Gather from the listing below each line that includes the word "shown", and copy it.
##### Supplied entries #####
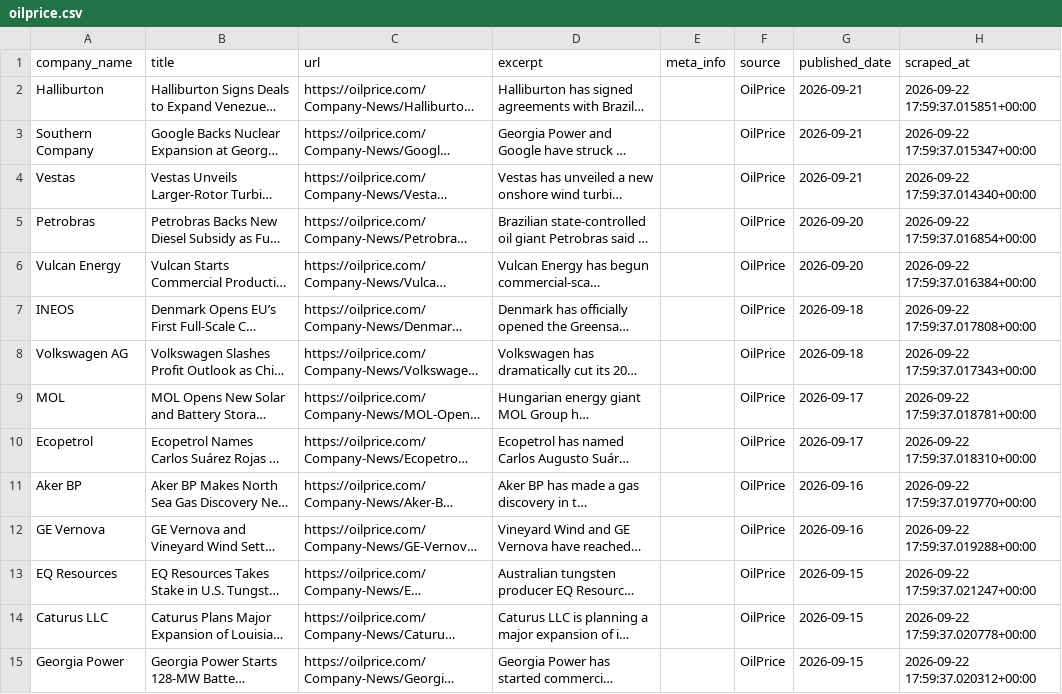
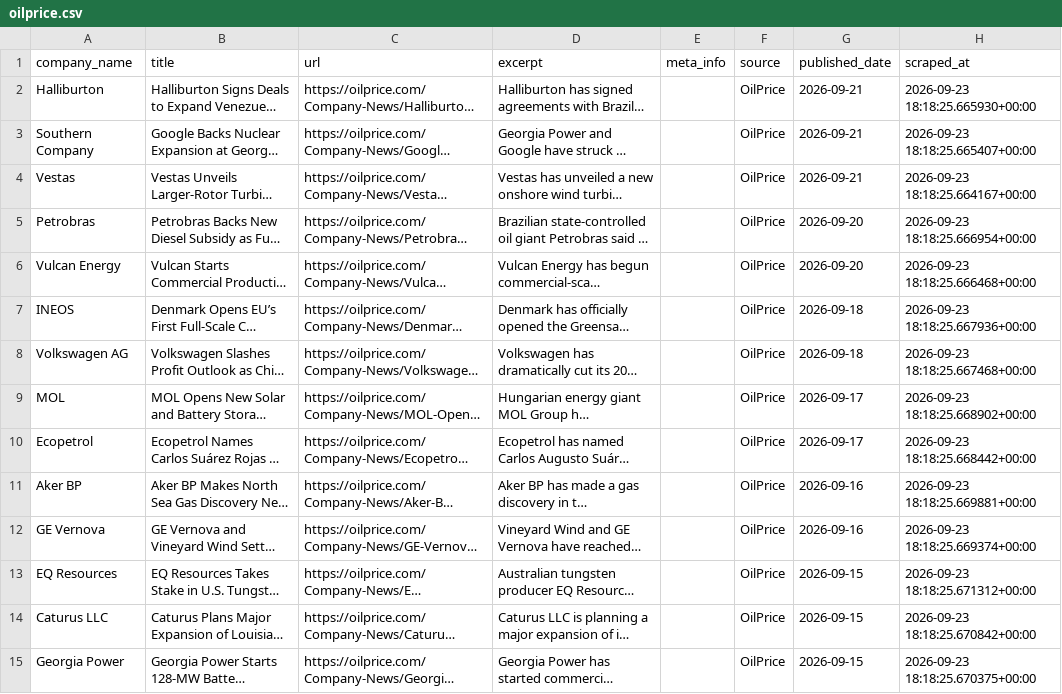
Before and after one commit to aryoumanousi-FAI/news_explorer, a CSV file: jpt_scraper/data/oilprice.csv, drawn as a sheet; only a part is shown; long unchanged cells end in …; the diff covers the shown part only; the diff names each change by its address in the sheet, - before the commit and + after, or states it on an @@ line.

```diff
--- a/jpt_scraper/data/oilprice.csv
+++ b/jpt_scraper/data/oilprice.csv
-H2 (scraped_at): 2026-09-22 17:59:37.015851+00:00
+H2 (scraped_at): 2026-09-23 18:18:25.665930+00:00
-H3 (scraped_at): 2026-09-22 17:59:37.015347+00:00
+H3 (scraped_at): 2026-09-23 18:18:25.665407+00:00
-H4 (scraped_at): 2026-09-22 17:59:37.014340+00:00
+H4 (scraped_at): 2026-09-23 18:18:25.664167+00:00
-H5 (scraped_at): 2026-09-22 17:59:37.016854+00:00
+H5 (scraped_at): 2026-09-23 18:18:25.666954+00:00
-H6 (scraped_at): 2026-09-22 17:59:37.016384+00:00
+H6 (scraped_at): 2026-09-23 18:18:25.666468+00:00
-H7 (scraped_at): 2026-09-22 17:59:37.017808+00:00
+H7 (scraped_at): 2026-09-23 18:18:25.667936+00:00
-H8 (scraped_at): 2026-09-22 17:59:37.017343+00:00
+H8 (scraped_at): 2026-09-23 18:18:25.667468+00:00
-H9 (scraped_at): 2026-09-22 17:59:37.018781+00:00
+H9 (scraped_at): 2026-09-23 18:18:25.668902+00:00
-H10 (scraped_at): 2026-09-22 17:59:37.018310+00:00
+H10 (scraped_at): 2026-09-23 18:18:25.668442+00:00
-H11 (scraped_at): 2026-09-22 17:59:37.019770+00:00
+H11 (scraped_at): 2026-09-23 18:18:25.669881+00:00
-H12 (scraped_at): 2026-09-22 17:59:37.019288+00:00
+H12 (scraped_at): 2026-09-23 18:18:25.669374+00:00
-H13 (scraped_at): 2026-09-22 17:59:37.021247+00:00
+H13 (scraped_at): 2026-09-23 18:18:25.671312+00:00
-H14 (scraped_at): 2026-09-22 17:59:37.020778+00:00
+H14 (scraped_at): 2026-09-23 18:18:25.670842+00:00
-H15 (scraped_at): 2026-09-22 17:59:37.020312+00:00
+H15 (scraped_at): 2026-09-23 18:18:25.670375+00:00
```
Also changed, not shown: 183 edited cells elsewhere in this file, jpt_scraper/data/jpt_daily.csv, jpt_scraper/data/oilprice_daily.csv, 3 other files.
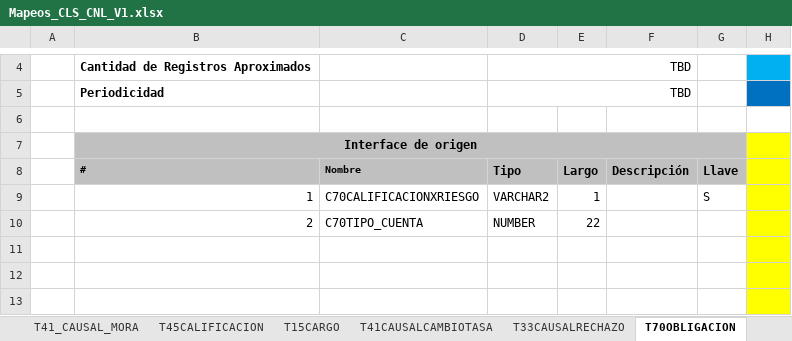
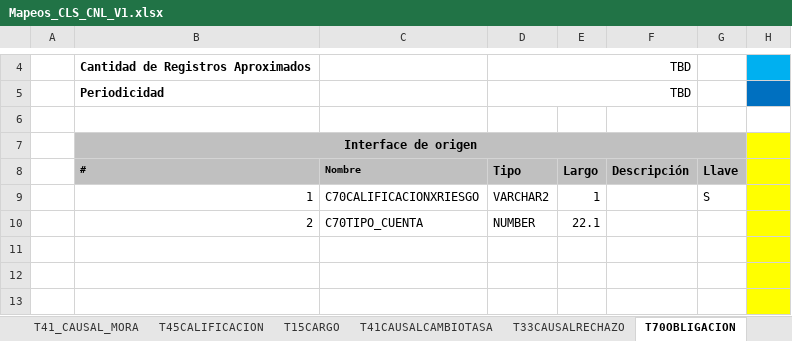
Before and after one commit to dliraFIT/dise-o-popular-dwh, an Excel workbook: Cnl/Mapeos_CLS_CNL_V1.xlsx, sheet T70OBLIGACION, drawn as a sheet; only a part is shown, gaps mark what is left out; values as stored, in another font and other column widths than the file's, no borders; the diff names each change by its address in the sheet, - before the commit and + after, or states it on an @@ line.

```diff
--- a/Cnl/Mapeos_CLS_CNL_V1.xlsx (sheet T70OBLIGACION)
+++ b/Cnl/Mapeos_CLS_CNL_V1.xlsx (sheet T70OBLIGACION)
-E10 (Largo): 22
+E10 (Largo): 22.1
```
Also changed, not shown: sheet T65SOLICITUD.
#####
▶ [Response below]
Before and after one commit to aryoumanousi-FAI/news_explorer, a CSV file: jpt_scraper/data/oilprice.csv, drawn as a sheet; only a part is shown; long unchanged cells end in …; the diff covers the shown part only; the diff names each change by its address in the sheet, - before the commit and + after, or states it on an @@ line.
Also changed, not shown: 183 edited cells elsewhere in this file, jpt_scraper/data/jpt_daily.csv, jpt_scraper/data/oilprice_daily.csv, 3 other files.
Before and after one commit to dliraFIT/dise-o-popular-dwh, an Excel workbook: Cnl/Mapeos_CLS_CNL_V1.xlsx, sheet T70OBLIGACION, drawn as a sheet; only a part is shown, gaps mark what is left out; values as stored, in another font and other column widths than the file's, no borders; the diff names each change by its address in the sheet, - before the commit and + after, or states it on an @@ line.
Also changed, not shown: sheet T65SOLICITUD.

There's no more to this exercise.